The hearings are over and the rulings expected in June. Eight Associate Justices and the Chief Justice hold the key to opening doors of equality that have been slammed shut since the founding fathers held these truths to be Self-evident in the Declaration of Independence in 1776. “…That all men are created equal, that they are endowed by their Creator with certain unalienable rights, among which are Life, Liberty and the pursuit of Happiness.”
I am amazed to realize I have seen all of these Supremes don the robes of the Court at the end of the required appointment process…
… Justice Sonia Sotomayor … is a Yale graduate who was appointed by President Barack Obama. She is the sole Hispanic Supreme.

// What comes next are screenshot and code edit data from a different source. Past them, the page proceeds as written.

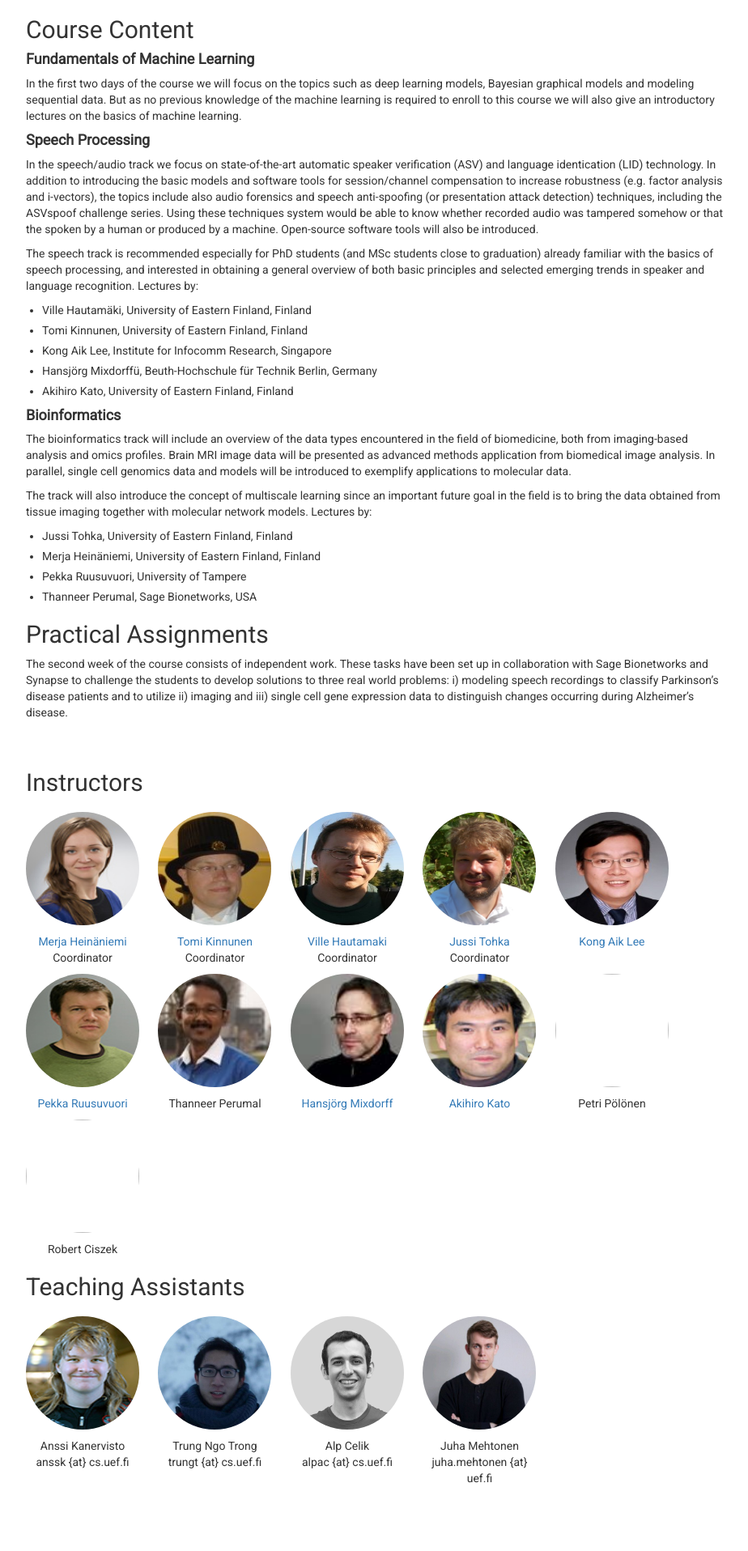
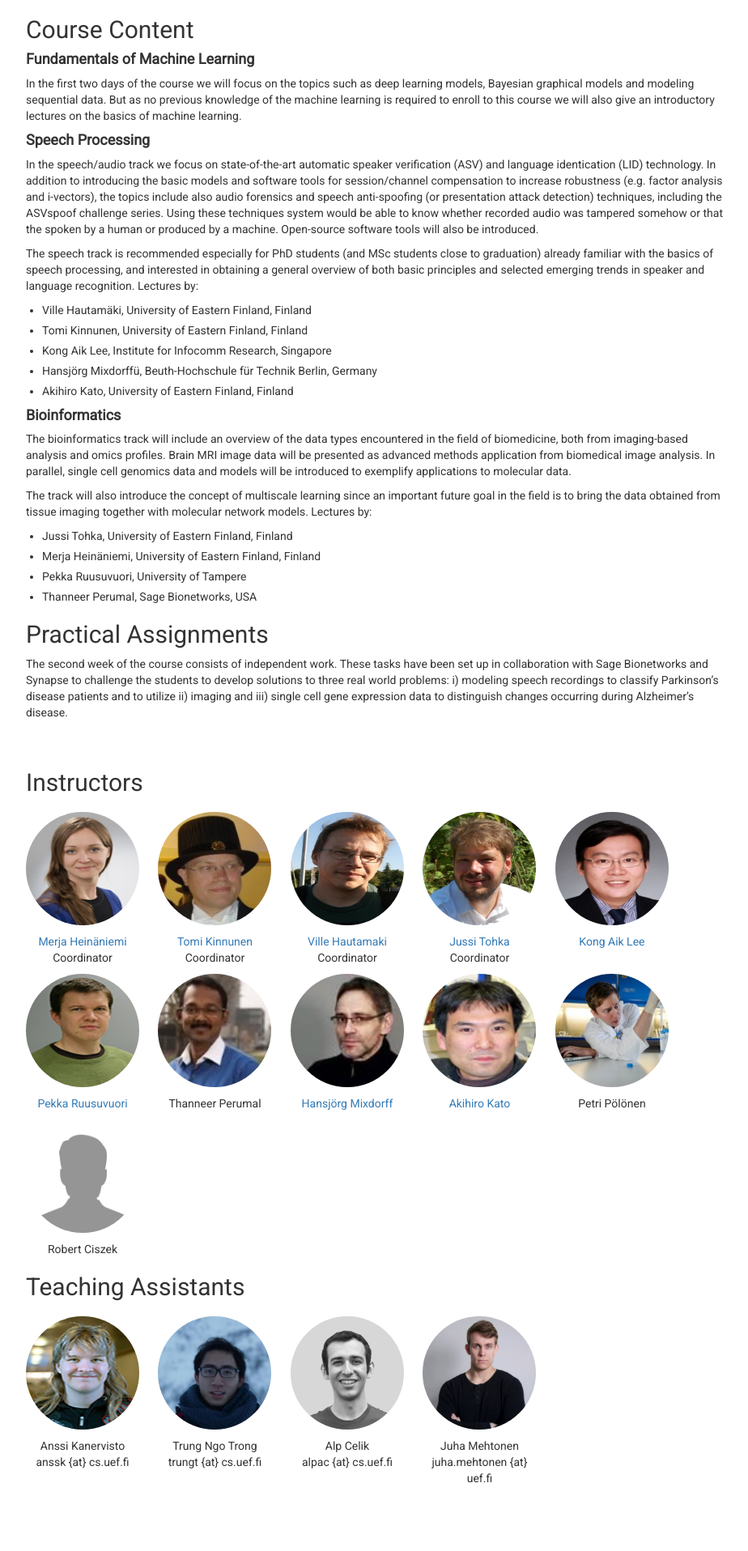
Before and after one commit to abrahamwoubie/Summer_School_RL, a Jekyll site: the page built from index.md, in a window 1280 px wide. Shown: the part 1088-3004 px from the top of the page at 81% size, without its empty margins (173-1097 px from the left). Built offline with Jekyll 4.4.1, drawn with Linux system fonts in a browser that asks for light colours; nearby versions of some CDN libraries.

Commit message:
Bug fixed

```diff
--- a/_data/people.yml
+++ b/_data/people.yml
@@ -30,9 +30,9 @@ instructors:
     profile_photo: "img/akihiro.jpg"
     site: "https://www.uea.ac.uk/computing/speech-language-and-audio-processing/members/postgraduate-students"
   - name: "Petri Pölönen"
-    profile_photo: "petri.jpg"
+    profile_photo: "img/petri.jpg"
   - name: "Robert Ciszek"
-    profile_photo: "placeholder.jpg"
+    profile_photo: "img/placeholder.jpg"
 
 
 teaching_assistants:
--- a/_includes/head.html
+++ b/_includes/head.html
@@ -12,7 +12,7 @@
     {% assign url = site.url | append: site.baseurl | append: page.url %}
 {% endif %}
 <!-- Google fonts -->
-<link href='http://fonts.googleapis.com/css?family=Roboto:400,300' rel='stylesheet' type='text/css'>
+<link href='https://fonts.googleapis.com/css?family=Roboto:400,300' rel='stylesheet' type='text/css'>
 
 <!-- Bootstrap -->
 <link rel="stylesheet" href="https://maxcdn.bootstrapcdn.com/bootstrap/3.2.0/css/bootstrap.min.css">
```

Justice Elena Kagan is another Obama appointee …at the time of her appointment she was Dean of the Harvard Law School…
In summation, Your Honors, I find that the fate of same-sex marriage in the United States in 2013 rests with folks who graduated either from Yale or Harvard law schools and were born in the New York/ New Jersey area on the East Coast or California on the West Coast with one stray Southerner thrown in for good measure. Well, maybe not good measure, but certainly thrown in.
The question before us today is whether this hodgepodge of political appointees will take its place in history as the Court that restores the unalienable rights of a minority of its LGBT citizens who have been made to feel “lesser than” and treated with discrimination that often threatens their Lives and their Liberty and always endangers their pursuit of Happiness.
I respectfully ask the Court to stand and deliver on the promises that have been the hopes and dreams of all Americans for more than two hundred years.
I rest my case.
Let’s Hear It for the Supremes!
(originally published June 26, 2013)
Well, I never. No, really, I never. Today’s decision by the Supreme Court of the United States to give equal federal treatment to same-sex marriage in the twelve states and District of Columbia that recognize these marriages is a stunning pivotal day in our nation’s history of constitutional revelation. I honestly thought this day was my dream to be realized in a future generation.
And while I understand the significance of this ruling for our country and for the message it sends around the world to other nations about American civil liberties, today the political became personal.
I share this day especially with the woman I love, a woman who has been with me through the battles in our state for justice and equality for the past twenty years and a woman who raised a son during difficult times of hurtful discrimination against them both. We live in the states of South Carolina and Texas which are states that are unaffected by this ruling. Yet we celebrate with our brothers and sisters who will benefit from the victory today and we will continue to work until all of us are treated fairly and have the opportunity to pursue happiness. Teresa, I share this day with you.
I have many personal heroes during the past twenty years of my activism in South Carolina – both sung and unsung. I am grateful to all of them for the labor we’ve made together in the days before Will and Grace and afterwards.
But today is Edith Windsor day for me. I will forever remember the petite 84-year-old lesbian from New York who changed the course of history with an outrageous act and a not-so-everyday rebellion. Thank you, Edie.